Top of LISTED ENTRIES

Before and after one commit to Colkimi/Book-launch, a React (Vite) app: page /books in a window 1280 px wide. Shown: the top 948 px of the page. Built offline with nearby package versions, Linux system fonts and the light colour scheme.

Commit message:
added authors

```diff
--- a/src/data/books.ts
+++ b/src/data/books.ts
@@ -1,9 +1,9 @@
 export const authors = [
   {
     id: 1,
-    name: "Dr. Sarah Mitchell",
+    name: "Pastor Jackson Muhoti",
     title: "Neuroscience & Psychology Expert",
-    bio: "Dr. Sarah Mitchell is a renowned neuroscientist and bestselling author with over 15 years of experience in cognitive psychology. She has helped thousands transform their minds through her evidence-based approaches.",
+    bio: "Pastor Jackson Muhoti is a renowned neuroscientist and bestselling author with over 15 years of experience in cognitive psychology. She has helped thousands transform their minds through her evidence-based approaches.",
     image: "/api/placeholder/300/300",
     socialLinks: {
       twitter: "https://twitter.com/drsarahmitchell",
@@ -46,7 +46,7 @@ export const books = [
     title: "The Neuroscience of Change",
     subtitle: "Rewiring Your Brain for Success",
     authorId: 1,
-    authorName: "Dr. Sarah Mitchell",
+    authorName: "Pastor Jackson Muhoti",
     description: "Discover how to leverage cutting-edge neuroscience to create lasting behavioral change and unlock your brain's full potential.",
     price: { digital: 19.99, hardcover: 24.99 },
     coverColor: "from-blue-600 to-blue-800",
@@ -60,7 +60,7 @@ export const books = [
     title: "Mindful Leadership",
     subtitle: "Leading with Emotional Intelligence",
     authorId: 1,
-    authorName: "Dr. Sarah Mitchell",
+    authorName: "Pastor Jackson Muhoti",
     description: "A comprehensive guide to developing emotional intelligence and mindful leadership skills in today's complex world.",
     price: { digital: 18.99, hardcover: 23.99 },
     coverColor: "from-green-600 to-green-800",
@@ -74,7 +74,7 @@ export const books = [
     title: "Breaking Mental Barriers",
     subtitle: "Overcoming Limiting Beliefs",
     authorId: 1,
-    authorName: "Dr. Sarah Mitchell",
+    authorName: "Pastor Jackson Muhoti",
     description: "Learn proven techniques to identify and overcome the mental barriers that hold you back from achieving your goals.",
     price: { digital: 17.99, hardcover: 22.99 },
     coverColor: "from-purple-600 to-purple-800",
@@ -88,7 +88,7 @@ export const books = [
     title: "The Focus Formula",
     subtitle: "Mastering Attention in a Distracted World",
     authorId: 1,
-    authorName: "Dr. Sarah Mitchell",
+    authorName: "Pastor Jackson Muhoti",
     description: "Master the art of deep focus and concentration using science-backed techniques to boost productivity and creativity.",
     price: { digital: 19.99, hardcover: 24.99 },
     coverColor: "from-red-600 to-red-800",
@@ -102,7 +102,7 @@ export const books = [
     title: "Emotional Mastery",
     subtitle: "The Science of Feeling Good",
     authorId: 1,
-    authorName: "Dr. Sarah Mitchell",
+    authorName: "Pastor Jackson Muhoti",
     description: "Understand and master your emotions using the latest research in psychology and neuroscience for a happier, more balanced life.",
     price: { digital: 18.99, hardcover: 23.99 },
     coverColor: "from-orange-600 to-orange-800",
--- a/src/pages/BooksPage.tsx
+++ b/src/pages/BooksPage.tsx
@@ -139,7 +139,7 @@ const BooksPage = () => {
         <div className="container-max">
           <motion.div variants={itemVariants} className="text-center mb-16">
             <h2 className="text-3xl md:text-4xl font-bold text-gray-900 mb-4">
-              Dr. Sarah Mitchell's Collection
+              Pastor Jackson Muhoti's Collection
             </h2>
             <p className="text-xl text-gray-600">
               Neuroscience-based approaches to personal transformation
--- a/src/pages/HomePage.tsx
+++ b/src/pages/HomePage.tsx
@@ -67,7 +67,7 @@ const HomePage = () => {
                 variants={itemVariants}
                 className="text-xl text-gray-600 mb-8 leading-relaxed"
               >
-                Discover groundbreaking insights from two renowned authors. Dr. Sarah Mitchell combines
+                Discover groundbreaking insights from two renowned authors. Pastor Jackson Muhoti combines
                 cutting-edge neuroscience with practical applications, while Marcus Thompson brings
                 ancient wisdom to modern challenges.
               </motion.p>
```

Bottom of LISTED ENTRIES

## WORK INSTRUCTION
Find and copy each line above that includes the string "subtitle".

## YOUR RESPONSE
     subtitle: "Rewiring Your Brain for Success",
     subtitle: "Leading with Emotional Intelligence",
     subtitle: "Overcoming Limiting Beliefs",
     subtitle: "Mastering Attention in a Distracted World",
     subtitle: "The Science of Feeling Good",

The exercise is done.